--- START ---

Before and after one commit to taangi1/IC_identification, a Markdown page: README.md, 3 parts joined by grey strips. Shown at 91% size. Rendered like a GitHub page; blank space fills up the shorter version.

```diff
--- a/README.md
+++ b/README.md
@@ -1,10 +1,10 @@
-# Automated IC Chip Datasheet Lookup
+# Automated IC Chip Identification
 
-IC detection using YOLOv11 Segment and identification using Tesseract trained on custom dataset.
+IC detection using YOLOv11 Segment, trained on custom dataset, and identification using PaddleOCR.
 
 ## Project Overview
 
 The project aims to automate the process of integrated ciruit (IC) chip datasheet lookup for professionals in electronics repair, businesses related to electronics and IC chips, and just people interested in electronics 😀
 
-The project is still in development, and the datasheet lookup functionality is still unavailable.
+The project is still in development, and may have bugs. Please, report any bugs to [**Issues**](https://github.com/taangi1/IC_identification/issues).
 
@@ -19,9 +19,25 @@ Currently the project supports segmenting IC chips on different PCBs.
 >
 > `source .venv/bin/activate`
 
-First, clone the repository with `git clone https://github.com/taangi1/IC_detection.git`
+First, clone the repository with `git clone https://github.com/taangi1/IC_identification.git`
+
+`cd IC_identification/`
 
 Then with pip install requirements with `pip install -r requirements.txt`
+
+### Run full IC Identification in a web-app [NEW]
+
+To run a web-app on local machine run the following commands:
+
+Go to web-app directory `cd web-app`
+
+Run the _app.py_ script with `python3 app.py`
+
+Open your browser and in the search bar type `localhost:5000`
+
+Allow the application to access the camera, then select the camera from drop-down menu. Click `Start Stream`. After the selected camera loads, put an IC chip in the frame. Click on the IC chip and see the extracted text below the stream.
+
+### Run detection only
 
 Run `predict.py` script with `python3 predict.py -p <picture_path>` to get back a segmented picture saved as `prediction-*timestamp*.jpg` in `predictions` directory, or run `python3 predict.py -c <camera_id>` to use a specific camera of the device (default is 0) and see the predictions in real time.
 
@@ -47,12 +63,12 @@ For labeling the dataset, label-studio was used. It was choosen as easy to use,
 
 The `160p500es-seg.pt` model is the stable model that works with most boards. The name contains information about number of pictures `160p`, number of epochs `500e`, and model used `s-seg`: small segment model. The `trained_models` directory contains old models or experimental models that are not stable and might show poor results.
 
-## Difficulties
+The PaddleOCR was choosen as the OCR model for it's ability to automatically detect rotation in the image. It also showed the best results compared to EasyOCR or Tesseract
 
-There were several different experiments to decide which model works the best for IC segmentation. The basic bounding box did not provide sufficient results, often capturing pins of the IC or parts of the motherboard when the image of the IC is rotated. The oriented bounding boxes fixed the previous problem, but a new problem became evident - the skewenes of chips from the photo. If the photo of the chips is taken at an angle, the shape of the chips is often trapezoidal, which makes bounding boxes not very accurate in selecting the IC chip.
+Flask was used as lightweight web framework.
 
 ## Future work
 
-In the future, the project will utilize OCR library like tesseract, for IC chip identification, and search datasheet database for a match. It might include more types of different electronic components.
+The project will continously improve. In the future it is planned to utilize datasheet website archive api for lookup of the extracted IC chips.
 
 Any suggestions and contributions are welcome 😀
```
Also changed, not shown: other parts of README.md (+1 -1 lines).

--- END ---

▶ What this task involves
The lines in the records above that include the word "dataset" must be copied out.

▶ The completed task
-IC detection using YOLOv11 Segment and identification using Tesseract trained on custom dataset.
+IC detection using YOLOv11 Segment, trained on custom dataset, and identification using PaddleOCR.
@@ -47,12 +63,12 @@ For labeling the dataset, label-studio was used. It was choosen as easy to use,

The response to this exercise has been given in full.